►
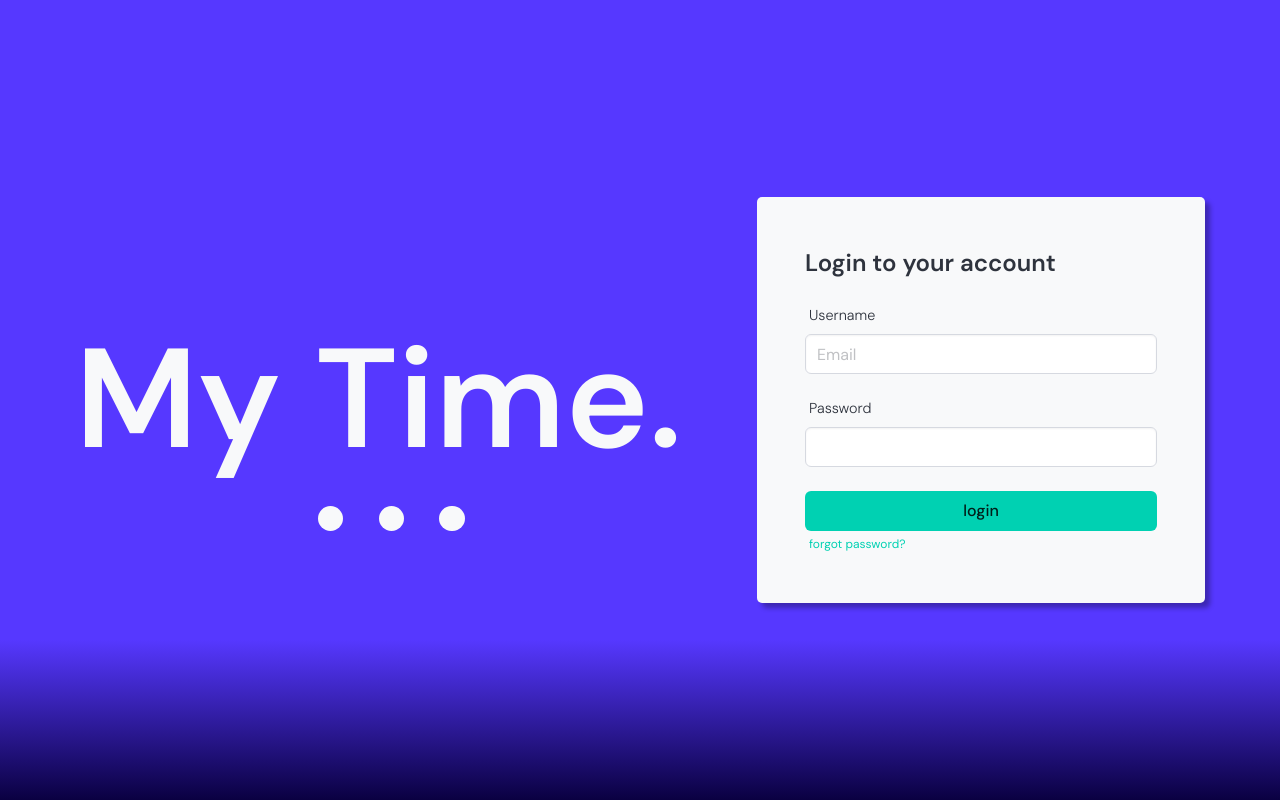
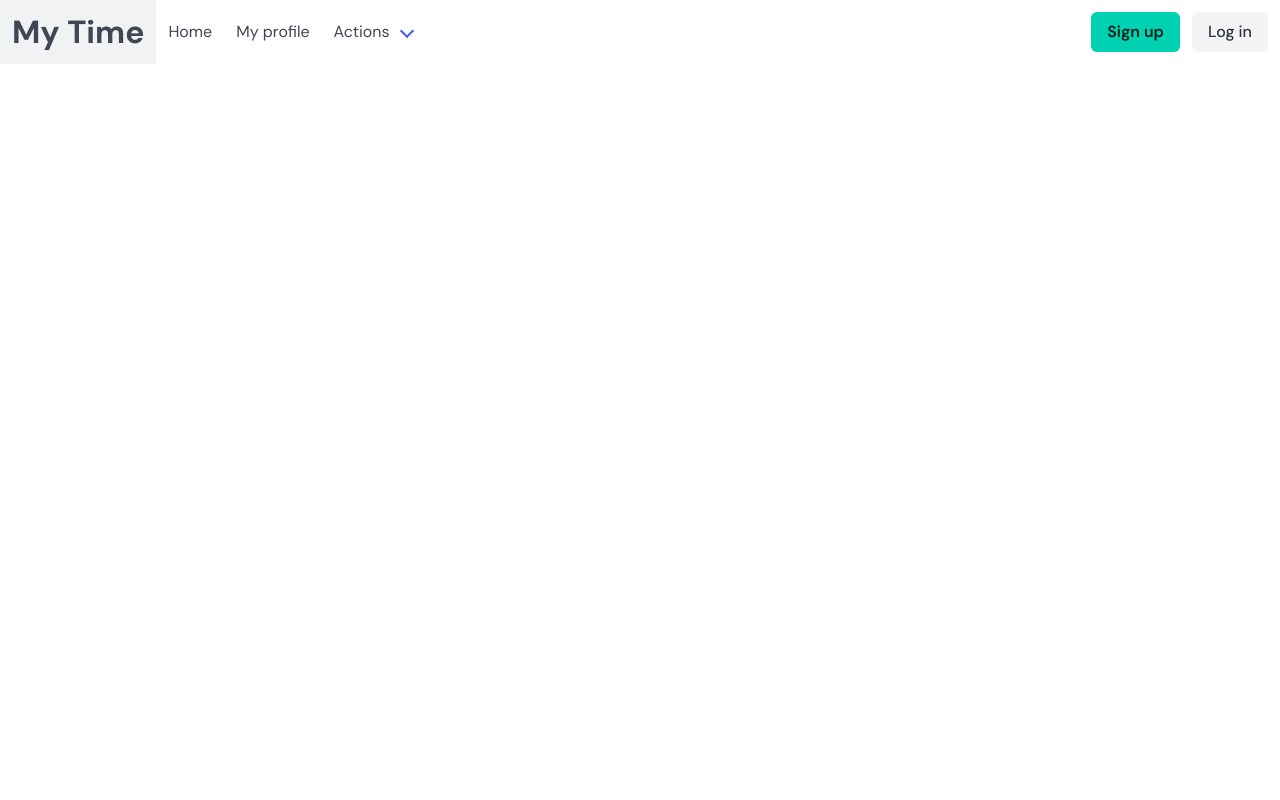
Before and after one commit to c0den0w/angular, an Angular app in the folder MyTime/: page / in a window 1280 px wide. Built offline with nearby package versions, Linux system fonts and the light colour scheme; no server answers.

Commit message:
add pending actions component

```diff
--- a/MyTime/src/app/app.component.html
+++ b/MyTime/src/app/app.component.html
@@ -1,2 +1,2 @@
-<!-- <app-home></app-home> -->
- <app-login></app-login>
+<app-home></app-home>
+ <!-- <app-login></app-login> -->
--- /dev/null
+++ b/MyTime/src/app/home/pending-actions/pending-actions.component.html
@@ -0,0 +1 @@
+<p>pending-actions works!</p>
```
Also changed, not shown: MyTime/src/app/home/pending-actions/pending-actions.component.ts (added, +12 -0 lines), MyTime/src/app/home/pending-actions/pending-actions.component.scss (added), 1 other file (tests, documents, lock files or other folders).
◄
### WHAT TO WORK ON
The required output is each line of the entries that contains the word "home".

### RESULT
-<!-- <app-home></app-home> -->
+<app-home></app-home>
+++ b/MyTime/src/app/home/pending-actions/pending-actions.component.html
Also changed, not shown: MyTime/src/app/home/pending-actions/pending-actions.component.ts (added, +12 -0 lines), MyTime/src/app/home/pending-actions/pending-actions.component.scss (added), 1 other file (tests, documents, lock files or other folders).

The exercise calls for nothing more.